This monument is the only known example of this large regular type of stone circle in Northumberland and it is extremely rare to find such sites in the north of England. Furthermore, although this site has not been accurately dated, its style suggests that it is an early form of stone circle. Late Neolithic monuments are rare nationally and this site along with examples of henges in the Milfield Basin only four miles away will provide evidence of social organisation and religion in this area in the transition period between the Late Neolithic and the Bronze Age.

History

Legacy Record - This information may be included in the List Entry Details.

Details
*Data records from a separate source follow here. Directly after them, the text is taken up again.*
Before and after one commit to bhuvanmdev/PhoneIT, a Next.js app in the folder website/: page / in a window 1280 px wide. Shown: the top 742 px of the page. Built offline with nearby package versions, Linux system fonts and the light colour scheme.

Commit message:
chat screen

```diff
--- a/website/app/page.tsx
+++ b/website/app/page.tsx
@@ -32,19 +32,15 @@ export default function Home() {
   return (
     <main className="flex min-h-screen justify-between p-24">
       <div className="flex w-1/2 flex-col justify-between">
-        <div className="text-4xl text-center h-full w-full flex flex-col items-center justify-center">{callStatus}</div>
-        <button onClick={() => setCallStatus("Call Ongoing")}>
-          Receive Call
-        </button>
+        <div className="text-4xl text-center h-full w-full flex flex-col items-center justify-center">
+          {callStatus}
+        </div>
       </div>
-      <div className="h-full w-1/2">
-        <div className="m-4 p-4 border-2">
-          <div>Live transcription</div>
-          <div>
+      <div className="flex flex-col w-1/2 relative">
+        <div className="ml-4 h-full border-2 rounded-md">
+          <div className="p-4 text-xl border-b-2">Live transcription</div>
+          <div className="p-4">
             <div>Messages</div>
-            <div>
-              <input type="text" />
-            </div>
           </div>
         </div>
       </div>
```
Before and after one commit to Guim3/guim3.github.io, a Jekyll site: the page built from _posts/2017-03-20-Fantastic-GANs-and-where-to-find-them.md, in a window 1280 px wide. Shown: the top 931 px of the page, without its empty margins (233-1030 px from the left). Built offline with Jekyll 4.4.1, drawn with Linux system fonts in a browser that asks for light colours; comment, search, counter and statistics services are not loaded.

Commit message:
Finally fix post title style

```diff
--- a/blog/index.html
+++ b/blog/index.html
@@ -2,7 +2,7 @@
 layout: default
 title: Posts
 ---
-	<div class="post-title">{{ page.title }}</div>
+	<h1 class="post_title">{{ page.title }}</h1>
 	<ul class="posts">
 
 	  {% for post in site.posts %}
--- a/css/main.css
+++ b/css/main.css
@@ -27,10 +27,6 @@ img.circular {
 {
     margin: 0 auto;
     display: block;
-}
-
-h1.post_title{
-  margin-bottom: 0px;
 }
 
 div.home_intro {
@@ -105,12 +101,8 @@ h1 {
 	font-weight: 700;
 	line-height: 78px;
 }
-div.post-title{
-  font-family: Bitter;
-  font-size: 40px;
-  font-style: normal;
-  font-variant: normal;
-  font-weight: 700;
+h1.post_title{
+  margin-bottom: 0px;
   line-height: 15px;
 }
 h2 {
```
This monument includes two stone circles located on a gravel river terrace at the head of the College Valley. The visible stones form a ruinous circle to the south whilst a group of outlying stones lie to the north. At least seven stones are recumbent. A further six stones associated with the northern group have been located below ground by probing. The evidence thus acquired suggests that the monument originally took the form of two closely spaced stone circles. The maximum height of the stones is 1m and several of them exhibit small chock stones wedged around their bases in order to keep them upright. This would suggest that they are still in their original position. The southern circle has a diameter of 61m by 42.7m with an average interval of 16m-20m between each stone, including those found by probing. The northern group measures about 60m by 45m. The whole site is overlain by ridge and furrow, indicating that this field has been ploughed in medieval times. It was during this period that many of the stones may have been disturbed.

MAP EXTRACT The site of the monument is shown on the attached map extract. It includes a 2 metre boundary around the archaeological features, considered to be essential for the monument's support and preservation.

Selected Sources

Books and journals
Topping, P, 'Northern Archaeology' in Hethpool Stone Circle, (1981), 3-10
Topping, P, 'Northern Archaeology' in Hethpool Stone Circle, (1981), 3-10

National Grid Reference: NT 89266 27835

Map

Map
© Crown Copyright and database right 2017. All rights reserved. Ordnance Survey Licence number 100024900.
© British Crown and SeaZone Solutions Limited 2017. All rights reserved. Licence number 102006.006.
Use of this data is subject to Terms and Conditions.

The above map is for quick reference purposes only and may not be to scale. For a copy of the full scale map, please see the attached PDF - 1010332 .pdf

The PDF will be generated from our live systems and may take a few minutes to download depending on how busy our servers are. We apologise for this delay.

This copy shows the entry on 24-Nov-2017 at 12:23:45.

End of official listing